TO DO | Leaving out the pictures, output each record exactly as it stands.

------------------------------------

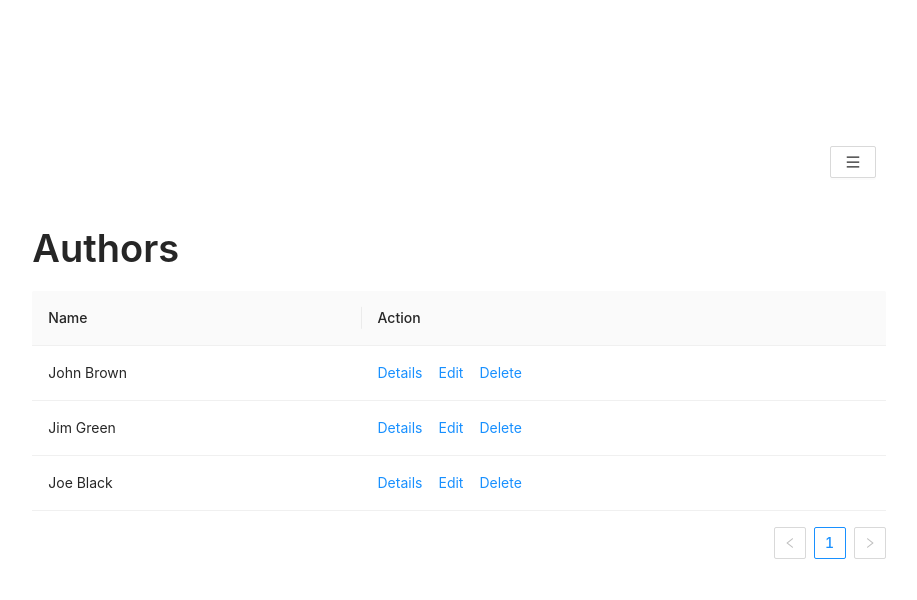
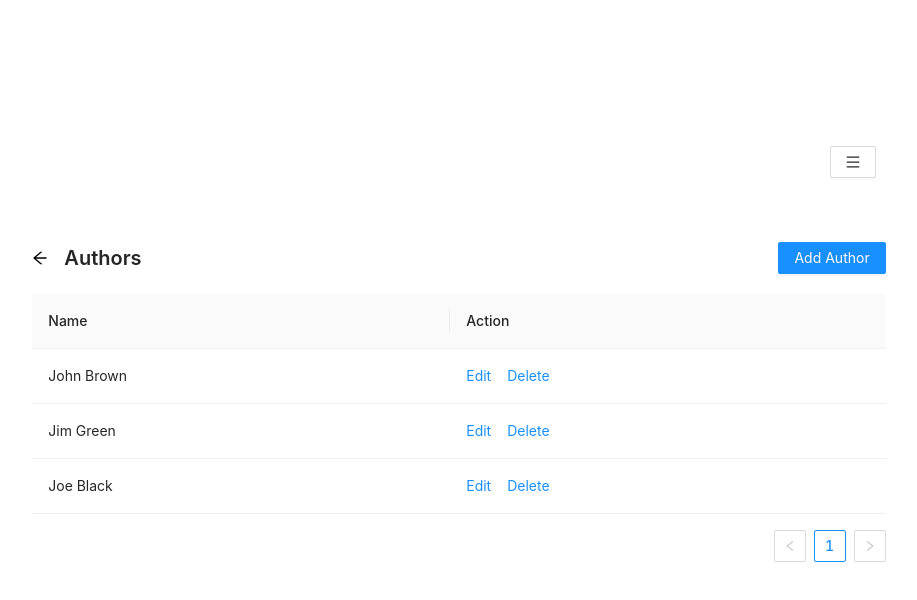
Before and after one commit to MashedBytes/book-database, a React (Create React App) app in the folder app/: page /authors in a window 1280 px wide. Shown: the top 600 px of the page, without its empty margins (181-1098 px from the left). Built offline with nearby package versions, Linux system fonts and the light colour scheme.

Commit message:
app: Add author linking

```diff
--- a/app/src/App.css
+++ b/app/src/App.css
@@ -1 +1,6 @@
 @import '~antd/dist/antd.css';
+
+.ant-page-header {
+  padding-left: 0;
+  padding-right: 0;
+}
--- a/app/src/App.js
+++ b/app/src/App.js
@@ -2,10 +2,8 @@ import {
   BrowserRouter as Router,
   Switch,
   Route,
-  Link
 } from "react-router-dom";
 
-import { CenterRow } from "./components/layout/CenterRow";
 import { Nav } from "./components/layout/Nav";
 import { Authors } from './components/authors/Authors';
 import { AuthorForm } from './components/authors/AuthorForm';
@@ -30,14 +28,14 @@ function App() {
 
           <Col span={16}>
             <Switch>
-              <Route path="/authors">
-                <Authors />
-              </Route>
-              <Route path="/authors/:id">
+              <Route path="/authors/:id/edit">
                 <AuthorForm />
               </Route>
               <Route path="/authors/new">
                 <AuthorForm />
+              </Route>
+              <Route path="/authors">
+                <Authors />
               </Route>
               <Route path="/">
                 <Home />
--- a/app/src/components/authors/AuthorForm.js
+++ b/app/src/components/authors/AuthorForm.js
@@ -1,28 +1,40 @@
 import { Form, Input, Button } from 'antd';
+import { useLocation } from 'react-router';
+
+import { Heading } from '../layout/Heading';
 
 export const AuthorForm = (props) => {
-  const [form] = Form.useForm();
-  const actionType = props.name ? "PATCH" : "POST"
+  const [form] = Form.useForm()
+
+  const location = useLocation()
+  const { record } = location.state
+
+  const actionType = record ? "PATCH" : "POST"
+
+  record && form.setFieldsValue({
+    name: record.name
+  })
 
   const onFinish = values => {
     console.log(values);
   }
 
-
-  const buttonLable = () => {
-    return actionType == "POST" ? "Create" : "Update"
-  }
+  const buttonLable = actionType === "POST" ? "Create" : "Update"
+  const heading = actionType === "POST" ? "Add Author" : "Edit Author"
 
   return (
-    <Form form={form} onFinish={onFinish} initialValues={{name: props.name || "" }}>
+    <>
+      <Heading title={heading} />
+      <Form form={form} onFinish={onFinish}>
         <Form.Item name="name" label="Name" rules={[{ required: true, min: 3 }]}>
           <Input />
         </Form.Item>
         <Form.Item>
           <Button type="primary" htmlType="submit">
-          {buttonLable()}
+            {buttonLable}
           </Button>
         </Form.Item>
       </Form>
+    </>
   )
 }
--- a/app/src/components/authors/Authors.js
+++ b/app/src/components/authors/Authors.js
@@ -1,34 +1,35 @@
-import React, { Component } from 'react';
-import { Table, Space, Typography } from 'antd';
+import { useEffect, useState } from 'react';
+import { Link } from 'react-router-dom';
+import { Table, Space } from 'antd';
 
-const { Title } = Typography;
+import { Heading } from '../layout/Heading';
 
 const data = [
   {
+    id: 1,
     name: 'John Brown',
   },
   {
+    id: 2,
     name: 'Jim Green',
   },
   {
+    id: 3,
     name: 'Joe Black',
   },
 ];
 
-export class Authors extends Component {
+export const Authors = () => {
 
-  constructor(props) {
-    super(props);
+  const [authors, setAuthors] = useState([]);
 
-    this.state = {
-      authors: data.map(
-        author => (
+  useEffect(() => {
+    setAuthors(data.map(author => (
       { ...author, key: author.name }
-        )
-      )
-    }
+    )))
+  }, [])
 
-    this.columns = [
+  const columns = [
     {
       title: 'Name',
       dataIndex: 'name',
@@ -38,22 +39,30 @@ export class Authors extends Component {
       key: 'action',
       render: (text, record) => (
         <Space size="middle">
-            <a>Details</a>
-            <a>Edit</a>
+          <Link to={{
+            pathname: `/authors/${record.id}/edit`,
+            state: {
+              record: record,
+            }
+          }}
+          >
+            Edit
+          </Link>
           <a>Delete</a>
         </Space>
       ),
     },
   ];
 
-  }
-
-
-  render() {
-    return <>
-      <Title>Authors</Title>
-      <Table columns={this.columns} dataSource={this.state.authors} />
+  return (
+    <>
+      <Heading
+        title="Authors"
+        link="/authors/new"
+        linkText="Add Author"
+      />
+      <Table columns={columns} dataSource={authors} />
     </>
-  }
+  )
 
 }
--- /dev/null
+++ b/app/src/components/layout/Heading.js
@@ -0,0 +1,22 @@
+import { useHistory } from 'react-router';
+import { Link } from 'react-router-dom';
+import { PageHeader, Button } from 'antd';
+
+export const Heading = ({title, link, linkText}) => {
+
+  const history = useHistory();
+
+  const extra = (link && linkText) ? [
+    <Button type="primary">
+      <Link to={link}>{linkText}</Link>
+    </Button>
+  ] : null
+
+  return (
+    <PageHeader
+      title={title}
+      onBack={() => history.goBack()}
+      extra={extra}
+    />
+  )
+}
```
Lines whose indentation alone changed are shown as unchanged.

------------------------------------

ANSWER SECTION |
Before and after one commit to MashedBytes/book-database, a React (Create React App) app in the folder app/: page /authors in a window 1280 px wide. Shown: the top 600 px of the page, without its empty margins (181-1098 px from the left). Built offline with nearby package versions, Linux system fonts and the light colour scheme.

Commit message:
app: Add author linking

```diff
--- a/app/src/App.css
+++ b/app/src/App.css
@@ -1 +1,6 @@
 @import '~antd/dist/antd.css';
+
+.ant-page-header {
+  padding-left: 0;
+  padding-right: 0;
+}
--- a/app/src/App.js
+++ b/app/src/App.js
@@ -2,10 +2,8 @@ import {
   BrowserRouter as Router,
   Switch,
   Route,
-  Link
 } from "react-router-dom";
 
-import { CenterRow } from "./components/layout/CenterRow";
 import { Nav } from "./components/layout/Nav";
 import { Authors } from './components/authors/Authors';
 import { AuthorForm } from './components/authors/AuthorForm';
@@ -30,14 +28,14 @@ function App() {
 
           <Col span={16}>
             <Switch>
-              <Route path="/authors">
-                <Authors />
-              </Route>
-              <Route path="/authors/:id">
+              <Route path="/authors/:id/edit">
                 <AuthorForm />
               </Route>
               <Route path="/authors/new">
                 <AuthorForm />
+              </Route>
+              <Route path="/authors">
+                <Authors />
               </Route>
               <Route path="/">
                 <Home />
--- a/app/src/components/authors/AuthorForm.js
+++ b/app/src/components/authors/AuthorForm.js
@@ -1,28 +1,40 @@
 import { Form, Input, Button } from 'antd';
+import { useLocation } from 'react-router';
+
+import { Heading } from '../layout/Heading';
 
 export const AuthorForm = (props) => {
-  const [form] = Form.useForm();
-  const actionType = props.name ? "PATCH" : "POST"
+  const [form] = Form.useForm()
+
+  const location = useLocation()
+  const { record } = location.state
+
+  const actionType = record ? "PATCH" : "POST"
+
+  record && form.setFieldsValue({
+    name: record.name
+  })
 
   const onFinish = values => {
     console.log(values);
   }
 
-
-  const buttonLable = () => {
-    return actionType == "POST" ? "Create" : "Update"
-  }
+  const buttonLable = actionType === "POST" ? "Create" : "Update"
+  const heading = actionType === "POST" ? "Add Author" : "Edit Author"
 
   return (
-    <Form form={form} onFinish={onFinish} initialValues={{name: props.name || "" }}>
+    <>
+      <Heading title={heading} />
+      <Form form={form} onFinish={onFinish}>
         <Form.Item name="name" label="Name" rules={[{ required: true, min: 3 }]}>
           <Input />
         </Form.Item>
         <Form.Item>
           <Button type="primary" htmlType="submit">
-          {buttonLable()}
+            {buttonLable}
           </Button>
         </Form.Item>
       </Form>
+    </>
   )
 }
--- a/app/src/components/authors/Authors.js
+++ b/app/src/components/authors/Authors.js
@@ -1,34 +1,35 @@
-import React, { Component } from 'react';
-import { Table, Space, Typography } from 'antd';
+import { useEffect, useState } from 'react';
+import { Link } from 'react-router-dom';
+import { Table, Space } from 'antd';
 
-const { Title } = Typography;
+import { Heading } from '../layout/Heading';
 
 const data = [
   {
+    id: 1,
     name: 'John Brown',
   },
   {
+    id: 2,
     name: 'Jim Green',
   },
   {
+    id: 3,
     name: 'Joe Black',
   },
 ];
 
-export class Authors extends Component {
+export const Authors = () => {
 
-  constructor(props) {
-    super(props);
+  const [authors, setAuthors] = useState([]);
 
-    this.state = {
-      authors: data.map(
-        author => (
+  useEffect(() => {
+    setAuthors(data.map(author => (
       { ...author, key: author.name }
-        )
-      )
-    }
+    )))
+  }, [])
 
-    this.columns = [
+  const columns = [
     {
       title: 'Name',
       dataIndex: 'name',
@@ -38,22 +39,30 @@ export class Authors extends Component {
       key: 'action',
       render: (text, record) => (
         <Space size="middle">
-            <a>Details</a>
-            <a>Edit</a>
+          <Link to={{
+            pathname: `/authors/${record.id}/edit`,
+            state: {
+              record: record,
+            }
+          }}
+          >
+            Edit
+          </Link>
           <a>Delete</a>
         </Space>
       ),
     },
   ];
 
-  }
-
-
-  render() {
-    return <>
-      <Title>Authors</Title>
-      <Table columns={this.columns} dataSource={this.state.authors} />
+  return (
+    <>
+      <Heading
+        title="Authors"
+        link="/authors/new"
+        linkText="Add Author"
+      />
+      <Table columns={columns} dataSource={authors} />
     </>
-  }
+  )
 
 }
--- /dev/null
+++ b/app/src/components/layout/Heading.js
@@ -0,0 +1,22 @@
+import { useHistory } from 'react-router';
+import { Link } from 'react-router-dom';
+import { PageHeader, Button } from 'antd';
+
+export const Heading = ({title, link, linkText}) => {
+
+  const history = useHistory();
+
+  const extra = (link && linkText) ? [
+    <Button type="primary">
+      <Link to={link}>{linkText}</Link>
+    </Button>
+  ] : null
+
+  return (
+    <PageHeader
+      title={title}
+      onBack={() => history.goBack()}
+      extra={extra}
+    />
+  )
+}
```
Lines whose indentation alone changed are shown as unchanged.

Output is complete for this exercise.